Write the entries below out again without a single difference.
──────
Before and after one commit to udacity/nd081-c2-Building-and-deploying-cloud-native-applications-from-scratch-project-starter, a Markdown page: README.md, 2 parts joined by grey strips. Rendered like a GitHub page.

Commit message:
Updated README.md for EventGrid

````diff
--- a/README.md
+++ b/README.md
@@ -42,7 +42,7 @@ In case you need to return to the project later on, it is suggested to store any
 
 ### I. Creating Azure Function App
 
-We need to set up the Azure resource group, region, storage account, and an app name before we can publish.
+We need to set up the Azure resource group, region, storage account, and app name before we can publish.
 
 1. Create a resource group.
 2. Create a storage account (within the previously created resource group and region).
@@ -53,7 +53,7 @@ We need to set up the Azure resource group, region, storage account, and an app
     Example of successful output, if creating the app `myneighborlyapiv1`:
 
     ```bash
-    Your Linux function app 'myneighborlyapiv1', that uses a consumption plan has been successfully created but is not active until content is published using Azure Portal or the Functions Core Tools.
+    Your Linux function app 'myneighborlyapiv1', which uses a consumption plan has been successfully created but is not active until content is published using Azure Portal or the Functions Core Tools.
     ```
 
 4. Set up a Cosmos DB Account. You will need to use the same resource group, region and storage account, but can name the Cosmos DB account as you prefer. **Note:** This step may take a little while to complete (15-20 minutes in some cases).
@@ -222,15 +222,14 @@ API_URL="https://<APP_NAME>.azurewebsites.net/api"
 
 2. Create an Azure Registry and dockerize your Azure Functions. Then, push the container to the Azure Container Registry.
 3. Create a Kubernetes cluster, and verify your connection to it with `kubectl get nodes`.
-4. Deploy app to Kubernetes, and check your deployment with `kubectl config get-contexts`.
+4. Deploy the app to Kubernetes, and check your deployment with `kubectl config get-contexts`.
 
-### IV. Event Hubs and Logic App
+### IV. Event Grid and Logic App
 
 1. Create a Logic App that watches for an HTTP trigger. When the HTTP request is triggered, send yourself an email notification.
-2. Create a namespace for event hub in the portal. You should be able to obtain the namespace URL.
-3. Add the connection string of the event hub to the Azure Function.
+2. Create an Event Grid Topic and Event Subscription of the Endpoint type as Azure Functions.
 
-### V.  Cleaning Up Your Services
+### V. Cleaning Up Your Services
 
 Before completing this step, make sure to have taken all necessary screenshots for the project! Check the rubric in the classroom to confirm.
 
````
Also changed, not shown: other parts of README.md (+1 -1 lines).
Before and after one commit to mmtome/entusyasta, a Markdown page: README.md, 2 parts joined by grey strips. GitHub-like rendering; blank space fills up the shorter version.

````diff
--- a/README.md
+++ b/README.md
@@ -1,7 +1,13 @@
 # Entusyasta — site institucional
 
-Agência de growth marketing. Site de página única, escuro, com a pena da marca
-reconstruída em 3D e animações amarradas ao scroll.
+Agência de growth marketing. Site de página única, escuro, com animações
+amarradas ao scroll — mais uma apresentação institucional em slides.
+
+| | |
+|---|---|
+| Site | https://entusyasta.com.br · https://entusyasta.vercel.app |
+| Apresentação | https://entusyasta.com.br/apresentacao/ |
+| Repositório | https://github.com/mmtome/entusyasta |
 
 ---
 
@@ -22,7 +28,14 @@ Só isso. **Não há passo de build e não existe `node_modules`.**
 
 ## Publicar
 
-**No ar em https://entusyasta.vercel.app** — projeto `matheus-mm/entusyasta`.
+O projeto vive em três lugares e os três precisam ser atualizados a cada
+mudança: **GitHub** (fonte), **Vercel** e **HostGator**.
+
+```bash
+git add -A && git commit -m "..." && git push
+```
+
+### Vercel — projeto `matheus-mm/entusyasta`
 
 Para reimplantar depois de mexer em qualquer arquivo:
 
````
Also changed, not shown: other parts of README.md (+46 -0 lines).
──────
WRITTEN ANSWER |
Before and after one commit to udacity/nd081-c2-Building-and-deploying-cloud-native-applications-from-scratch-project-starter, a Markdown page: README.md, 2 parts joined by grey strips. Rendered like a GitHub page.

Commit message:
Updated README.md for EventGrid

````diff
--- a/README.md
+++ b/README.md
@@ -42,7 +42,7 @@ In case you need to return to the project later on, it is suggested to store any
 
 ### I. Creating Azure Function App
 
-We need to set up the Azure resource group, region, storage account, and an app name before we can publish.
+We need to set up the Azure resource group, region, storage account, and app name before we can publish.
 
 1. Create a resource group.
 2. Create a storage account (within the previously created resource group and region).
@@ -53,7 +53,7 @@ We need to set up the Azure resource group, region, storage account, and an app
     Example of successful output, if creating the app `myneighborlyapiv1`:
 
     ```bash
-    Your Linux function app 'myneighborlyapiv1', that uses a consumption plan has been successfully created but is not active until content is published using Azure Portal or the Functions Core Tools.
+    Your Linux function app 'myneighborlyapiv1', which uses a consumption plan has been successfully created but is not active until content is published using Azure Portal or the Functions Core Tools.
     ```
 
 4. Set up a Cosmos DB Account. You will need to use the same resource group, region and storage account, but can name the Cosmos DB account as you prefer. **Note:** This step may take a little while to complete (15-20 minutes in some cases).
@@ -222,15 +222,14 @@ API_URL="https://<APP_NAME>.azurewebsites.net/api"
 
 2. Create an Azure Registry and dockerize your Azure Functions. Then, push the container to the Azure Container Registry.
 3. Create a Kubernetes cluster, and verify your connection to it with `kubectl get nodes`.
-4. Deploy app to Kubernetes, and check your deployment with `kubectl config get-contexts`.
+4. Deploy the app to Kubernetes, and check your deployment with `kubectl config get-contexts`.
 
-### IV. Event Hubs and Logic App
+### IV. Event Grid and Logic App
 
 1. Create a Logic App that watches for an HTTP trigger. When the HTTP request is triggered, send yourself an email notification.
-2. Create a namespace for event hub in the portal. You should be able to obtain the namespace URL.
-3. Add the connection string of the event hub to the Azure Function.
+2. Create an Event Grid Topic and Event Subscription of the Endpoint type as Azure Functions.
 
-### V.  Cleaning Up Your Services
+### V. Cleaning Up Your Services
 
 Before completing this step, make sure to have taken all necessary screenshots for the project! Check the rubric in the classroom to confirm.
 
````
Also changed, not shown: other parts of README.md (+1 -1 lines).
Before and after one commit to mmtome/entusyasta, a Markdown page: README.md, 2 parts joined by grey strips. GitHub-like rendering; blank space fills up the shorter version.

````diff
--- a/README.md
+++ b/README.md
@@ -1,7 +1,13 @@
 # Entusyasta — site institucional
 
-Agência de growth marketing. Site de página única, escuro, com a pena da marca
-reconstruída em 3D e animações amarradas ao scroll.
+Agência de growth marketing. Site de página única, escuro, com animações
+amarradas ao scroll — mais uma apresentação institucional em slides.
+
+| | |
+|---|---|
+| Site | https://entusyasta.com.br · https://entusyasta.vercel.app |
+| Apresentação | https://entusyasta.com.br/apresentacao/ |
+| Repositório | https://github.com/mmtome/entusyasta |
 
 ---
 
@@ -22,7 +28,14 @@ Só isso. **Não há passo de build e não existe `node_modules`.**
 
 ## Publicar
 
-**No ar em https://entusyasta.vercel.app** — projeto `matheus-mm/entusyasta`.
+O projeto vive em três lugares e os três precisam ser atualizados a cada
+mudança: **GitHub** (fonte), **Vercel** e **HostGator**.
+
+```bash
+git add -A && git commit -m "..." && git push
+```
+
+### Vercel — projeto `matheus-mm/entusyasta`
 
 Para reimplantar depois de mexer em qualquer arquivo:
 
````
Also changed, not shown: other parts of README.md (+46 -0 lines).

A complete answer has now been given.